Theoretically informed scholarship on early modern English utopian literature has largely focused on Marxist interpretation of these texts in an attempt to characterize them as proto- Marxist. The present volume instead focuses on subjectivity in early modern English utopian writing by using these texts as case studies to explore intersections of the thought of Jacques Lacan and Michel Foucault. Both Lacan and Foucault moved back and forth between structuralist and post-structuralist intellectual trends and ultimately both defy strict categorization into either camp. Although numerous studies have appeared that compare Lacan’s and Foucault’s thought, there have been relatively few applications of their thought together onto literature. By applying the thought of both theorists, who were not literary critics, to readings of early modern English utopian literature, this study will, on the one hand, describe the formation of utopian subjectivity that is both psychoanalytically (Oedipal and pre-Oedipal) and socially constructed, and, on the other hand, demonstrate new ways in which the thought of Lacan and Foucault inform and complement each other when applied to literary texts.  The utopian subject is a malleable subject, a subject whose linguistic, psychoanalytical subjectivity determines the extent to which environmental and social factors manifest in an identity that moves among Lacan’s Symbolic, Imaginary, and Real.
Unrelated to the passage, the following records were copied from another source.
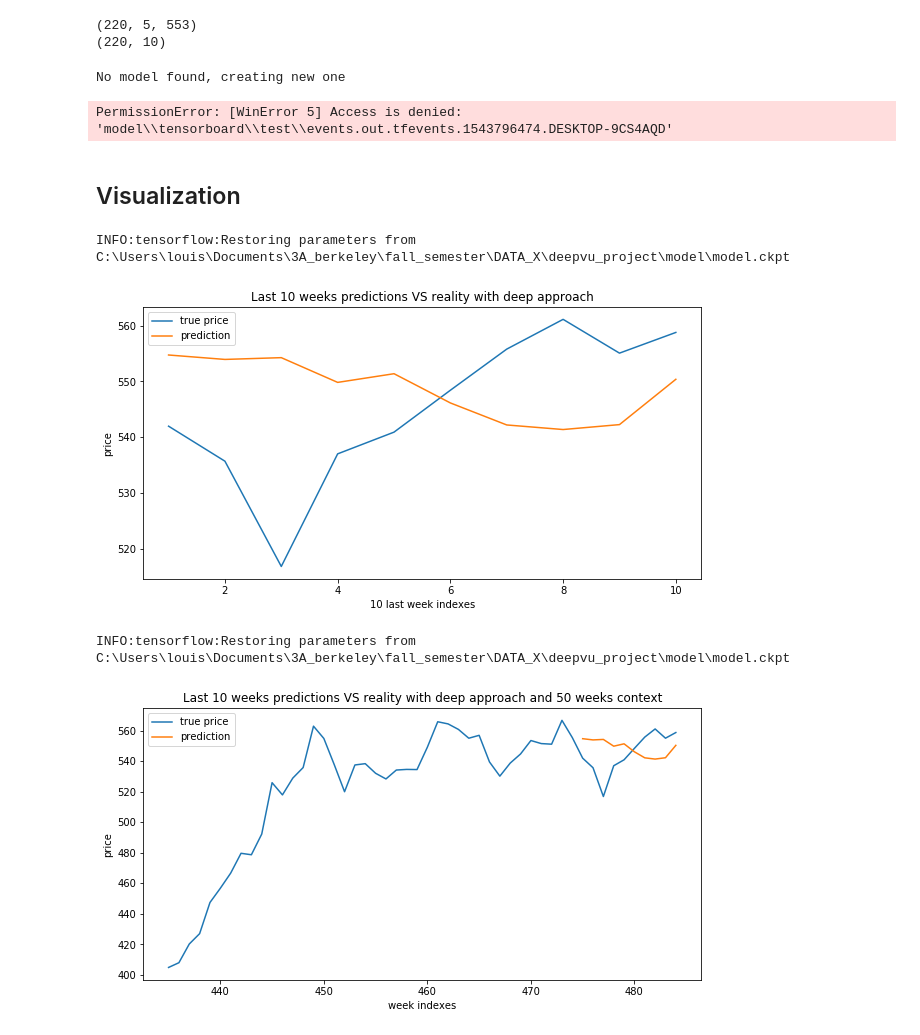
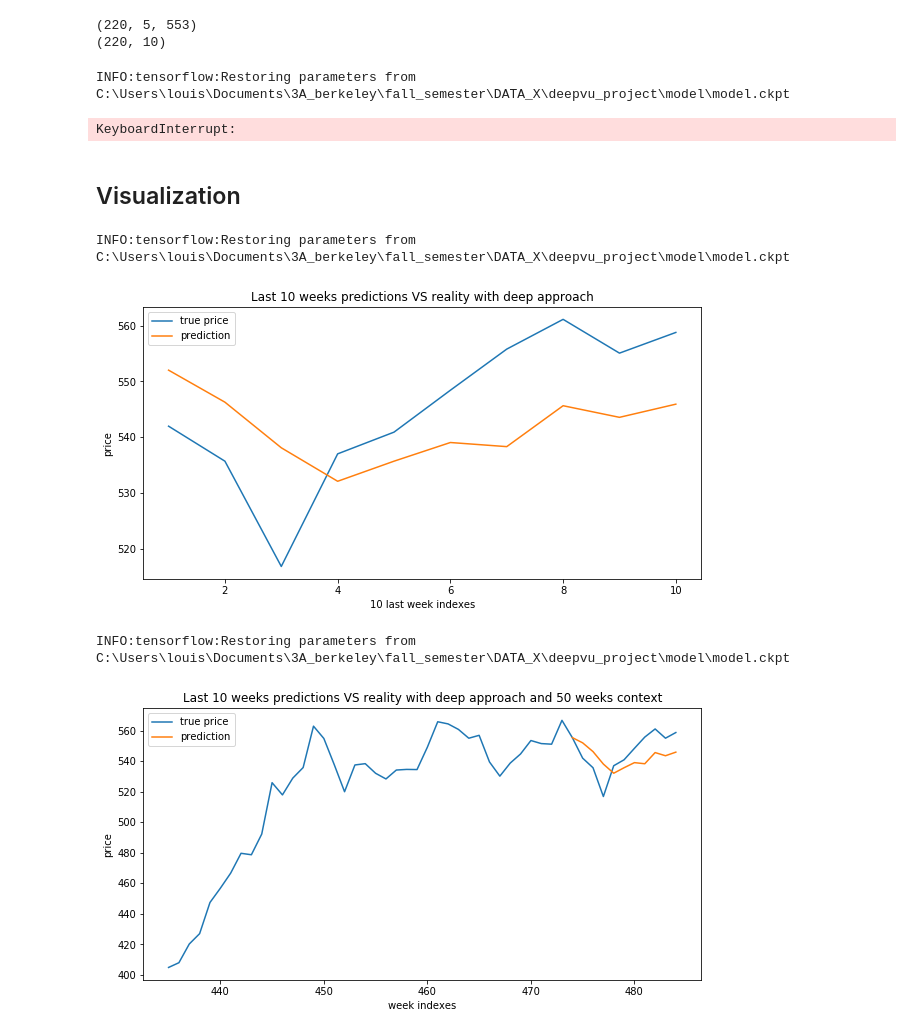
Before and after one commit to LouisTilloy/deepvu_project, a Jupyter notebook: deep_approach.ipynb, the cells around one changed output. Drawn from its saved outputs; the diff is of its cells as text; code cells hidden in the pictures.

```diff
--- a/deep_approach.ipynb
+++ b/deep_approach.ipynb
@@ -157,7 +157,7 @@ def model_rnn(N_previous_weeks, num_units):
 
     # define model
     # 'inputs' is a tensor of shape [batch_size, max_time, cell_state_size]
-    lstm_cell = LSTMBlockCell(num_units)
+    lstm_cell = LSTMBlockCell(num_units, use_peephole=True)
 
     # defining initial state
     initial_state = lstm_cell.zero_state(tf.shape(labels_ph)[0], dtype=tf.float32)
@@ -177,8 +177,8 @@ def model_rnn(N_previous_weeks, num_units):
     dense_layer = tf.layers.dropout(dense_layer, dropout_ph)
 
     #dense_layer = tf.layers.dense(dense_layer, num_units, activation=tf.nn.leaky_relu)
-    #dense_layer = tf.layers.dense(dense_layer, num_units, activation=tf.nn.tanh)
-    #dense_layer = tf.layers.dropout(dense_layer, dropout_ph)
+    dense_layer = tf.layers.dense(dense_layer, num_units, activation=tf.nn.tanh)
+    dense_layer = tf.layers.dropout(dense_layer, dropout_ph)
 
     predictions = tf.layers.dense(dense_layer, 10, activation=None, use_bias=False)
 
@@ -222,6 +222,10 @@ dataset = dataset.repeat()
 dataset = dataset.batch(32)
 iterator = dataset.make_one_shot_iterator()
 # %%
+# You can re-run this cell as many times as you want, or stop it at any time as you want,
+# the model is automatically saved every 10 steps.
+# Too see the evolution of the RMSE and the graph of the model, run the command:
+# tensorboard --logdir model/tensorboard
 saver = tf.train.Saver()
 model_path = os.path.join(os.getcwd(), "model")
 save_path = os.path.join(model_path, "model.ckpt")
@@ -267,16 +271,8 @@ with tf.Session() as sess:
             # save model
             saver.save(sess, save_path)
 # %% [output]
-No model found, creating new one
+INFO:tensorflow:Restoring parameters from C:\Users\louis\Documents\3A_berkeley\fall_semester\DATA_X\deepvu_project\model\model.ckpt
+KeyboardInterrupt:
-# %%
-#### Reset tensorboard & model
-import shutil
-
-shutil.rmtree("model")
-os.mkdir("model")
-os.mkdir("model/tensorboard")
-# %% [output]
-PermissionError: [WinError 5] Access is denied: 'model\\tensorboard\\test\\events.out.tfevents.1543796474.DESKTOP-9CS4AQD'
 # %% [markdown]
 <h2> Visualization </h2>
 # %%
@@ -298,7 +294,7 @@ plt.legend()
 plt.savefig(os.getcwd() + "\\figures\\deep_approach.png")
 # %% [output]
 INFO:tensorflow:Restoring parameters from C:\Users\louis\Documents\3A_berkeley\fall_semester\DATA_X\deepvu_project\model\model.ckpt
-[figure, old version]
+[figure, new version]
 # %%
 def get_all_weekly_data(df):
     p0_means = []
@@ -312,19 +308,19 @@ week_datas = get_all_weekly_data(df)
 # %%
 with tf.Session() as sess:
     saver.restore(sess, save_path)
     y_hat = sess.run(predictions, feed_dict={features_ph: x_pca, labels_ph: [[0]*10]})[0]
 
 indices = np.arange(0, len(week_datas))
 
 
 plt.figure(figsize=(10,5))
 plt.plot(indices[-50:], week_datas[-50:], label="true price")
-plt.plot(indices[-10:], y_hat, label="prediction")
+plt.plot(indices[-11:], [week_datas[-11]] + list(y_hat), label="prediction")
 plt.title("Last 10 weeks predictions VS reality with deep approach and 50 weeks context")
 plt.ylabel("price")
 plt.xlabel("week indexes")
 plt.legend()
 plt.savefig(os.getcwd() + "\\figures\\50_deep_approach.png")
 # %% [output]
 INFO:tensorflow:Restoring parameters from C:\Users\louis\Documents\3A_berkeley\fall_semester\DATA_X\deepvu_project\model\model.ckpt
-[figure, old version]
+[figure, new version]
```
Also changed, not shown: 7 other files.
part Section 1|41 pages

Introductory Matters

chapter 1|18 pages

Introducing Utopia

chapter 2|21 pages

“If Only this were some day possible”

Thomas More’s Utopia and Lacan’s Three Orders of Subjectivity

part Section 2|52 pages

The Utopian Symbolic

chapter 3|16 pages

Stealth Self on the Shelf

Surveillance, Francis Bacon’s New Atlantis, and Symbolic Subjectivity

chapter 4|20 pages

Power Is Knowledge

Surveillance, Biopower, and Linguistic Subjectivity in John Eliot’s The Christian Commonwealth

part Section 3|59 pages

The Utopian Imaginary

chapter 6|20 pages

“Out of the Authority of the Arabians”

Orientalism and Utopian Intellectual History in Robert Burton’s Anatomy of Melancholy

chapter 7|16 pages

Gerrard Winstanley’s Utopian Mission

chapter 8|21 pages

Margaret Cavendish’s Book of Imaginary Beings

Philosophical Animals and Physiognomic Philosophers in The Blazing World